1.3. Beakers and laboratory flasks

Beakers (or laboratory beakers) are simple cylindrical vessels with a flat bottom, typically used for the preparation and short-term storage of solutions and liquids (Figure 1.4). Nominal volumes of beakers vary between a few millilitres and several litres. Beakers are usually made of glass or plastics and are graduated, aiding the estimation of the actual volume of the sample. However, precise volumetric measurements are not possible with beakers. Beakers made of heat-shock resistant borosilicate glass are suitable for the heating or boiling of solutions by using a Bunsen burner.

Glass and plastic beakers of different size

Figure 1.4. Glass and plastic beakers of different size.

A variety of flasks are widely used in laboratories, mainly for the storage and preparation of solutions. Some flasks are used with silicone or rubber stoppers, some have standard taper joints equipped with glass stoppers that fit tightly into the opening. Other flasks can be sealed by using a piece of parafilm. Nominal volumes of flasks typically vary between 50 millilitres and several litres. Like beakers, laboratory flasks can be made of glass or plastics. Precise volumetric measurements can only be performed by using volumetric flasks; however, this special subtype is rarely used in biochemical laboratories. The most commonly used flask is the so-called Erlenmeyer flask (also known as conical flask) (Figure 1.5), which has a conical body, a wide and flat bottom and a narrow neck. It is especially suitable for growing bacterial (or eukaryotic) cells in nutrient liquid media inside an incubator at a controlled temperature (Figure 1.5, panel B). Incubators provide continuous shaking of cultures to prevent sedimentation of cells and facilitate gas exchange (oxygen is required for efficient growth), also supported by the shape of the Erlenmeyer flask. (The surface of the liquid is relatively large due to the wide bottom of the Erlenmeyer flask.) The wide and flat bottom also helps in fixing the flasks into the holders of the plate of the incubator, while the narrow neck prevents the culture from spilling out. Openings are covered by a piece of aluminium foil allowing gas exchange while keeping out dust, other bacteria or spores from the environment.

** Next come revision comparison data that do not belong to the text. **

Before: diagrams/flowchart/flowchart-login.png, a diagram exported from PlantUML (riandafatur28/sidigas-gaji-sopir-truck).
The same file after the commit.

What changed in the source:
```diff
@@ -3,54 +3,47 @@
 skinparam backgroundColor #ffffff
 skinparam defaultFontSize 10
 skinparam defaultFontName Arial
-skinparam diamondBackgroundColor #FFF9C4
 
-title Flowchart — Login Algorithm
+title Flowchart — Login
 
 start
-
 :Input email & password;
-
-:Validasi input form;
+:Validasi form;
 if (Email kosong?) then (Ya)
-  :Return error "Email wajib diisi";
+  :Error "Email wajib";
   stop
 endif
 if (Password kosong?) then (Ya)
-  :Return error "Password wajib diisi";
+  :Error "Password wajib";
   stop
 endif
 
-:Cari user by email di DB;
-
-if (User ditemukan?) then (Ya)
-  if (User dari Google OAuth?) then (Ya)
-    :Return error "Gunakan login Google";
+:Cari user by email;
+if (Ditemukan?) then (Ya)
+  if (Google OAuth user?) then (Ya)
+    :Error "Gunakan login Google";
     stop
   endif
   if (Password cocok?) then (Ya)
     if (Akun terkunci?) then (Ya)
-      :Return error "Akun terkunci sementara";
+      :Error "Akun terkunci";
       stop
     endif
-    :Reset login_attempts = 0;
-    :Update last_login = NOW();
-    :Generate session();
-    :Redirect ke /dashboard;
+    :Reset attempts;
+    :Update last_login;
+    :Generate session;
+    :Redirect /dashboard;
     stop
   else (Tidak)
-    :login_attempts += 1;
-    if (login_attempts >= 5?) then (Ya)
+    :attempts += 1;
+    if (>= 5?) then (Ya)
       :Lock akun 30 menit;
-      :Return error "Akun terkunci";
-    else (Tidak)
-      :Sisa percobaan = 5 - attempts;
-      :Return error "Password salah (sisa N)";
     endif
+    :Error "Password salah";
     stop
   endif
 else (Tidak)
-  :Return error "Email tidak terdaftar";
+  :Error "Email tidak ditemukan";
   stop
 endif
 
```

Erlenmeyer flasks for bacterial cell culture

Figure 1.5. A, Erlenmeyer flasks. B, E. coli bacteria growing in Erlenmeyer flasks.